11 common credit card mistakes to avoid

A credit card allows one to make purchases and pay later to the bank or lending institute covering immediate costs. Many variables, including salary and debt, come into play when applying for a credit card. But credit cards come with some terms and conditions, and using them carelessly or defaulting on repayments may lead to a bad credit score. Therefore, here are some common credit card mistakes one can avoid.

Not reviewing billing statements
Before making credit card payments, one’s advised to run through the billing statements. Confirming the accuracy of the transactions on one’s billing cycle can help detect fraudulent transactions. One can review the statement monthly and report to the bank or the financial institution in case of any suspicious activities.

Credit cards are convenient and can make one rely too much on them while shopping. One must remember that when one uses a credit card, one borrows from a financial institution that charges interest on the amount. It’s a type of loan that one is required to repay as per the terms. Losing track of where the money goes is a common mistake cardholders make. This allows the payments to be settled in full within the same billing cycle to avoid overspending.

Making only minimal necessary payments
One may prevent late fees and penalties by paying only the minimum monthly amount, ensuring good standing. But continuing to do so for months can lead to payment delays and accrued interest, which in the long run can pile up. The best way to avoid this is to create a payment plan and manage monthly finances. This will allow one to make timely payments and avoid piling up on more payment obligations.

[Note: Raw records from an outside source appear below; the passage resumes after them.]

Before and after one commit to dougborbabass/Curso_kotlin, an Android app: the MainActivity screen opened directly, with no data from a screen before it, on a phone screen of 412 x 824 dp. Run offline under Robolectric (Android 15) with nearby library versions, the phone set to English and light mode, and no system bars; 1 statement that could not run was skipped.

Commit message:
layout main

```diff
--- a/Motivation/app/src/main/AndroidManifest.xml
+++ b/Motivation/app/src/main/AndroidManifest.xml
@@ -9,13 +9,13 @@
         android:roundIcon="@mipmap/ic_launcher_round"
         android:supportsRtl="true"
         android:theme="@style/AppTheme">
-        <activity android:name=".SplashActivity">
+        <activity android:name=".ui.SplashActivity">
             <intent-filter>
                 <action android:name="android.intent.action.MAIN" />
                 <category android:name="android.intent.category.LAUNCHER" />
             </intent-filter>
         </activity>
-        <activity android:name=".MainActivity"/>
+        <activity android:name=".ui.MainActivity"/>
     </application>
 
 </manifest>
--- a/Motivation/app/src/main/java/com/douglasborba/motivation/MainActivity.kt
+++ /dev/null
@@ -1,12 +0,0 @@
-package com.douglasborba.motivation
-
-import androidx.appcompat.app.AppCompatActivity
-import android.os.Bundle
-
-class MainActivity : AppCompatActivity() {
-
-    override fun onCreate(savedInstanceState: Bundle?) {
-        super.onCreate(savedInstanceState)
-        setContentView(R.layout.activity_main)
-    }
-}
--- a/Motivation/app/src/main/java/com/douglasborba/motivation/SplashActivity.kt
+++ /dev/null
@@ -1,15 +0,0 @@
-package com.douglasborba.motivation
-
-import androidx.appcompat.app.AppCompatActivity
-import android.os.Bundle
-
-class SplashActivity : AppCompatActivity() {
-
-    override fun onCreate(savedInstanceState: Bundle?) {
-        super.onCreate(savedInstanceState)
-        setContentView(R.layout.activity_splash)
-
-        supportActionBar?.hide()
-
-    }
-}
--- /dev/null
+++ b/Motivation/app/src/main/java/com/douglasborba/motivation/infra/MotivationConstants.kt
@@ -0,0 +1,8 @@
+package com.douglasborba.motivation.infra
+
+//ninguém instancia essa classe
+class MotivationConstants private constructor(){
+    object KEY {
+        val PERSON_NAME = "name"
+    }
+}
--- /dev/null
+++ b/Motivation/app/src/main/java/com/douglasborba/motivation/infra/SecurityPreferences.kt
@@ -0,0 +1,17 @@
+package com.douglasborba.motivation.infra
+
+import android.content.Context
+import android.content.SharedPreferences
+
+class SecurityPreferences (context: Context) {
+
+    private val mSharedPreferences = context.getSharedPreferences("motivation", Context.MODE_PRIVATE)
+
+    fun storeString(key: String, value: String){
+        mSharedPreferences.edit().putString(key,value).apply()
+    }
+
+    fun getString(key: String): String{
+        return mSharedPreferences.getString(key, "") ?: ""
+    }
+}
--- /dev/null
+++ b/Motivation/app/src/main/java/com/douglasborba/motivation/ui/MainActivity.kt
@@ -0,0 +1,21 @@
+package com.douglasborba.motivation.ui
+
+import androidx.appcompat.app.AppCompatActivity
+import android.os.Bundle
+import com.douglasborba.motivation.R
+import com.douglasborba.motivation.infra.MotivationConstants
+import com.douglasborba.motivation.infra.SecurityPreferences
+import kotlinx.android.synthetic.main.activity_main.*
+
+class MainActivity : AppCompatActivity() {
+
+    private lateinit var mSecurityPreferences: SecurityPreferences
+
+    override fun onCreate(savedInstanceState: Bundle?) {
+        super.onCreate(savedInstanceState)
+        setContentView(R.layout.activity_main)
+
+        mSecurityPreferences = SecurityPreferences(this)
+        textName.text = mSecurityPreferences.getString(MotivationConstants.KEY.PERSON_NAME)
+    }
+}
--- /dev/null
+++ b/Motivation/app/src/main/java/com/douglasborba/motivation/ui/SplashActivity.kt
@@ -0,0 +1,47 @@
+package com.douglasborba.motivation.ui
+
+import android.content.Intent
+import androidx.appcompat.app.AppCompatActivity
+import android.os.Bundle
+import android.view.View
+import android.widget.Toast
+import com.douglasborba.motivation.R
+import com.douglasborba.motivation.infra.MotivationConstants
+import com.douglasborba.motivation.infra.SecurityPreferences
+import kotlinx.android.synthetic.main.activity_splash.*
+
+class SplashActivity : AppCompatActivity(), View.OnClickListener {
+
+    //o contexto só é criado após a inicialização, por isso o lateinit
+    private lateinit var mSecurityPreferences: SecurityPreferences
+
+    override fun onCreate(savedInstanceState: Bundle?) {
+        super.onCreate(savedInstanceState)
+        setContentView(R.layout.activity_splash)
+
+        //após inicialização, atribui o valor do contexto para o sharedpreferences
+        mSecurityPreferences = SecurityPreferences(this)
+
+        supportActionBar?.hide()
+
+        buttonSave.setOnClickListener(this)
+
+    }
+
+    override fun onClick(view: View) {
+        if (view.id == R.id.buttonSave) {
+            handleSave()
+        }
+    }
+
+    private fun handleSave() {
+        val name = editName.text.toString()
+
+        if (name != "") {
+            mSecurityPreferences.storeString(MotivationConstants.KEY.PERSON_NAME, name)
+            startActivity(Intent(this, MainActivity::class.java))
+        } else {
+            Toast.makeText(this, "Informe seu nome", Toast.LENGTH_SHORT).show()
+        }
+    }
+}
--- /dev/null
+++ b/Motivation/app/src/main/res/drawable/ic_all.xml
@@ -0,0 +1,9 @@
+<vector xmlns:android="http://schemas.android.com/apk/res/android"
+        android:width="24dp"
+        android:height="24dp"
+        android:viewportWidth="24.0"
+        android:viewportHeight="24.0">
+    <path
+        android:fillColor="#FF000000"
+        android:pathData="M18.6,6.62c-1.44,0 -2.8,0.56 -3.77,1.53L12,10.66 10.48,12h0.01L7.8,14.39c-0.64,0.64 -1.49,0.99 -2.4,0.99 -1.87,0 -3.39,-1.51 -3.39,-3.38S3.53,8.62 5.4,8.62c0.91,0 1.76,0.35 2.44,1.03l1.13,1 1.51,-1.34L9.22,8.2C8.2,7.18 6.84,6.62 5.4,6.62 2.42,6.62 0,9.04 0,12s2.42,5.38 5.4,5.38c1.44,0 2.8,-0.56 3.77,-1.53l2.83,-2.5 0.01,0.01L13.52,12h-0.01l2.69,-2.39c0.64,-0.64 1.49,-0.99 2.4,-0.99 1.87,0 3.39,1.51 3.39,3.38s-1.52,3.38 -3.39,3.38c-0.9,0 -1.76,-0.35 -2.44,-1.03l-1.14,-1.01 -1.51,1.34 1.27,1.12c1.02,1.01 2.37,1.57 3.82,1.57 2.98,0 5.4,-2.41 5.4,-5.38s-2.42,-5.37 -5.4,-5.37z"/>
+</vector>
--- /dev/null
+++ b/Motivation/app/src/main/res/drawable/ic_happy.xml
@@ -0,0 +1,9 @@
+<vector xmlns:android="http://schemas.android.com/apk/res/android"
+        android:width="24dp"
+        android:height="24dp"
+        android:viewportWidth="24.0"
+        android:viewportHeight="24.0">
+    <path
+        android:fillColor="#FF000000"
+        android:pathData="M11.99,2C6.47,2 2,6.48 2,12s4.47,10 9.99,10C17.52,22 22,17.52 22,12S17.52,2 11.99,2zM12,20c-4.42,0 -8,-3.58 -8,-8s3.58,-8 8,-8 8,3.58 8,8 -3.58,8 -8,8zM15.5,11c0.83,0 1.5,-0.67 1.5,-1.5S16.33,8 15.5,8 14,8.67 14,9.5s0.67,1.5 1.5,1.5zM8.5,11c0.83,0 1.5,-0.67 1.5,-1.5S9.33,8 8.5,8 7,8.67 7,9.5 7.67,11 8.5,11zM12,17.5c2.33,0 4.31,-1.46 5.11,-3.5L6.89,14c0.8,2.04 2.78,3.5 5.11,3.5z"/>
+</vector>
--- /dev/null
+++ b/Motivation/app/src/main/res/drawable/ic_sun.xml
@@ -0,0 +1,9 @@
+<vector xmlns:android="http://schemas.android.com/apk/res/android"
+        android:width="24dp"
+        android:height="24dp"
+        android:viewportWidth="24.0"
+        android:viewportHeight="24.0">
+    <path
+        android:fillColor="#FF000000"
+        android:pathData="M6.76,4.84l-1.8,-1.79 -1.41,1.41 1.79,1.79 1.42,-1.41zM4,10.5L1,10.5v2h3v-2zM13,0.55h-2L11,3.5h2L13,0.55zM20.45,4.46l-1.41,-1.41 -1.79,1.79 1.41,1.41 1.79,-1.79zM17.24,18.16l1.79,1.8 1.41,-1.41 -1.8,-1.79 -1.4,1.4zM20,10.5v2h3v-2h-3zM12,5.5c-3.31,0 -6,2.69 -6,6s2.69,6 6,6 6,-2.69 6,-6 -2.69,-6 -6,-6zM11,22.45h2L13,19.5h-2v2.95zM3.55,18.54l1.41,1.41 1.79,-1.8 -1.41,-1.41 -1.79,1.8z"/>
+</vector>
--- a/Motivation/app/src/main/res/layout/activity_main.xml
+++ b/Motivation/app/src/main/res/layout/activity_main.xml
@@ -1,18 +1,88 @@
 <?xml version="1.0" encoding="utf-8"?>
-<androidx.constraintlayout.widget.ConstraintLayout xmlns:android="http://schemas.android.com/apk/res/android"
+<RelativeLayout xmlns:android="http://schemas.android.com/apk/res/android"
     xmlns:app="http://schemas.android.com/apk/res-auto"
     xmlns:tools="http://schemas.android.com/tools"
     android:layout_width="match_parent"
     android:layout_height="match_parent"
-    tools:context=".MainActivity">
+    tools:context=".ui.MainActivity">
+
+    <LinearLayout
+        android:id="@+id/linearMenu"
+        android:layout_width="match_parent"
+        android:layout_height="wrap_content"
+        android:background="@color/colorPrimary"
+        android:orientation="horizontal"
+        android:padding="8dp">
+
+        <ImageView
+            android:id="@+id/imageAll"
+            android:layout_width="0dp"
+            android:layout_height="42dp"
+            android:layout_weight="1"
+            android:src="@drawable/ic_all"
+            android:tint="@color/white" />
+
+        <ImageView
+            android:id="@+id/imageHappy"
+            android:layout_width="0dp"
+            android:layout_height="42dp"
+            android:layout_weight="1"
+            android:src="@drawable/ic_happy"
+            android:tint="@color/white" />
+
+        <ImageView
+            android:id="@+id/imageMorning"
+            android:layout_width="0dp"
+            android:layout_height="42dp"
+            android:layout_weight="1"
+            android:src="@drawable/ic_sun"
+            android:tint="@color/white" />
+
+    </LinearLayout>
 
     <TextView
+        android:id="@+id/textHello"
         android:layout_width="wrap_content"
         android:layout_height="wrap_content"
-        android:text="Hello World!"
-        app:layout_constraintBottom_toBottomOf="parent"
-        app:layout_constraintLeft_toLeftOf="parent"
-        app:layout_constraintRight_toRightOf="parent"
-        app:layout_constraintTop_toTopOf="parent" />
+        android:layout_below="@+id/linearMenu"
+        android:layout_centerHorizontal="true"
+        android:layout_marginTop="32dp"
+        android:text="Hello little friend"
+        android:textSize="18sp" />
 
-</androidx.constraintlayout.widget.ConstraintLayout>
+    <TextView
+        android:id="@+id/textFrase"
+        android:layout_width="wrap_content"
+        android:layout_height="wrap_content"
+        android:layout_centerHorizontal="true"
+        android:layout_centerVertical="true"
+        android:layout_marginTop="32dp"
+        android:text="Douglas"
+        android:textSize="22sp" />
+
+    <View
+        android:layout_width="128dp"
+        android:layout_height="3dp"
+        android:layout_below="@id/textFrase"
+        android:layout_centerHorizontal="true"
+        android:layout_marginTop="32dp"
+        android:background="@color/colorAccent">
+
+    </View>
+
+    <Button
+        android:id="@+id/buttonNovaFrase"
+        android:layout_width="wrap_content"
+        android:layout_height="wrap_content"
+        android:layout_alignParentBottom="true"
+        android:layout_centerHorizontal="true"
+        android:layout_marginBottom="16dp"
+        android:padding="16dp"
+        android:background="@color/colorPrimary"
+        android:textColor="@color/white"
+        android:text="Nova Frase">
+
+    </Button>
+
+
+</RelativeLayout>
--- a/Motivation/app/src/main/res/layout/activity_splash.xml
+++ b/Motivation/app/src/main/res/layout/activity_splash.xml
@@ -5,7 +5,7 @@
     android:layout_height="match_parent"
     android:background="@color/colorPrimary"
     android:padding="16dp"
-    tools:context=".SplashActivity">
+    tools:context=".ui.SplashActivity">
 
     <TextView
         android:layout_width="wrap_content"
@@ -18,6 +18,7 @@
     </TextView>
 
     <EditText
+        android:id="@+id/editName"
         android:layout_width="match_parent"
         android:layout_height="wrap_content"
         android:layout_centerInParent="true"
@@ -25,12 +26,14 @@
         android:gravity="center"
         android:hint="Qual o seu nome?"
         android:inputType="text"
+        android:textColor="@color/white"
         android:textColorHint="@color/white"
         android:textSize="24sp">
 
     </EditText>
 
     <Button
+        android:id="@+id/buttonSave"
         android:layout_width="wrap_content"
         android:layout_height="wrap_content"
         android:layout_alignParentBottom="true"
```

Ignoring introductory 0% APR offers
Some credit card issuers offer introductory 0% APR deals. An Annual Percentage Rate (APR) deal offers the cardholder no interest on new purchases or debt transfers for a predetermined period. Using this deal can help one to save significantly on bigger purchases. Since these deals are usually offered to new cardholders, one may miss out on excellent savings by simply being unaware of them. One can find out the start and end date of the initial 0% APR deal and its conditions before opting for it.

Missing a payment
FICO estimates that one’s credit card score dips by 17 to 83 points if one misses a payment for 30 days. Missing payments for 90 days or more can lead to one’s score decreasing by 27 to 133 points. Late payments add on the interest charge and significantly affect one’s credit score, which is detrimental to one’s financial standing in the long run. One way of dealing with this is to automate the regular monthly bills or set reminders a couple of days before the due date.

Carrying a balance
Carrying a small balance from month to month instead of paying everything off does not necessarily give one’s credit score a boost. Any revolving debt may accrue interest. To reduce the negative impact that high balances might have on one’s credit score, borrowers are advised to maintain their revolving debt below 30% of their available credit.

Taking cash advances
A cash advance is a cash withdrawal from one’s credit card account. Borrowing money from one’s credit card comes with fees and withdrawal restrictions. While this is a useful credit card feature in emergencies, it’s best to avoid cash advances for ordinary purchases. Unlike credit on one’s card, cash advances accrue interest right after withdrawal. So, in addition to the hefty interest, one is also likely to pay a withdrawal charge or fees. Overall, cash advances are costly affairs. One can instead consider a personal loan, borrowing from family or friends, collateral loan, or salary advance.

Applying for too many credit cards too quickly
Each time one applies for a new credit card, one faces a hard inquiry into one’s credit history. Lenders who see multiple credit card requests can view a cardholder as risky and deny future applications. It’s best to keep a gap of at least six months before applying for a new credit card.

Adding on to the late fees
If one expects a late payment, one’s advised to contact the credit card company immediately. The Consumer Financial Protection Bureau recently stated that a late fee might cost up to $30 the first time and up to $41 afterward. Sometimes, the financial institution may alter one’s due date or offer financial hardship programs. Opting for a debt management plan can eliminate fees or reduce interest rates for a short while.

Maxing out the credit card
Using up all of the allotted credit can lower one’s credit score. The credit rate is influenced by the credit usage rate, which is the number of times one uses a credit card. One can contact the issuer and get a credit boost if one routinely maxes out the credit limit but has no defaulting history.

Closing a credit card
The average credit history of a cardholder is impacted when one closes a credit card. Closing the oldest card can drop one’s credit age by the number of years between the oldest and the second oldest card. That said, one can close a credit card under some valid circumstances. For example, if one sees that the card’s advantages don’t justify the annual fees of a credit card, it’s best to forgo the card and opt for a more beneficial one.